3) Protestants value Scripture in worship more than the liturgical traditions: leaving aside Anglicans, who in the BCP are the most consistent in their expression of the tradition, this one irritates me the most.  Now, in my denomination -- itself a wildly non-, if not un-, Scriptural tradition -- we do get a fair amount of Scripture in the corporate worship service (none dare call it the Liturgy), as we sing the Psalms exclusively.  However, the text read for the sermon is often short, often fails to have an OT or Epistle lesson as well (no lectionaries here!), and is often out of context from surrounding Scripture (think of the visiting preacher who chooses their own text every week).  What we actually value is the “Word preached,” which is to say, the uninspired interpretation of the Scriptures offered as authoritative because it comes from the pulpit.  By what authority does this person exposit the Scriptures and dare to call it the “Word preached”?  By the authority, not of the Scriptures which grant no such authority nor could they, but by the Church who ordained the person to such a role.  What is being preached is tradition based on the Scriptures, or at least based on their interpretation of that tradition and those Scriptures.  Where did they get the interpretation?  Maybe from insight while reading and studying them?  True, but this is a claim to some sort of inspiration from the Spirit; albeit a lesser level than the Apostles and the Prophets (who Scripture explicitly says are the foundation of the Church -- these are not contiguous with the Scruptures themselves).  Maybe they get the interpretation from scholarly or pastoral commentators?  Well, where did that come from?  It's turtles all the way down.  What might be claimed, and this is a dangerous claim for a Protestant to make, is that all interpretation of Scripture comes from, and adds to, the Tradition.  Tradition is inescapable.  This is why, I think, a post like this is so important: we need to be up front about our Tradition, about the traditions it is based on, and why we accept these specific traditions and not others.

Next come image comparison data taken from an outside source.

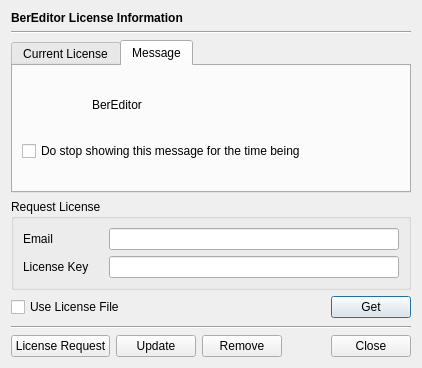
jykim74/BerEditor, file BerEditor/lcn_info_dlg.ui: the form before one commit.
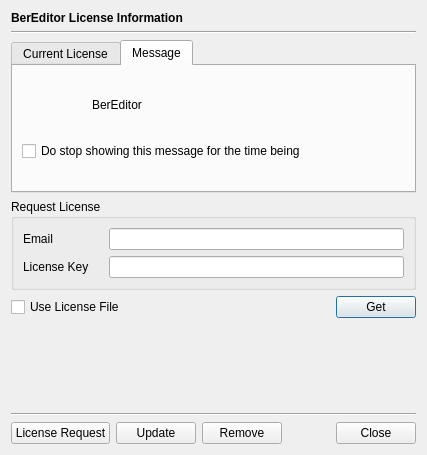
The form after the commit. The open tabs and pages were chosen to show the change. Icons and pictures are not drawn.

```diff
--- a/BerEditor/lcn_info_dlg.ui
+++ b/BerEditor/lcn_info_dlg.ui
@@ -6,8 +6,8 @@
    <rect>
     <x>0</x>
     <y>0</y>
-    <width>418</width>
-    <height>368</height>
+    <width>427</width>
+    <height>455</height>
    </rect>
   </property>
   <property name="windowTitle">
```
Left out of the diff: 6 changed lines with no effect on the pictures.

More could, and should, be listed.  The point, though, even if I've misunderstood my own traditions, is that Tradition, or better, an authoritative, Holy Tradition is inherent in the very fabric of the Church.  It can, as well, be corrupted if not joined to the salvific presence of the Holy Spirit.  The genius of Protestantism, I think, is its ability to examine its own traditions, even foundational ones like sola Scriptura, and correct its course.  (The secret, of course, is that Catholics and Orthodox have the exact same genius.)

No comments: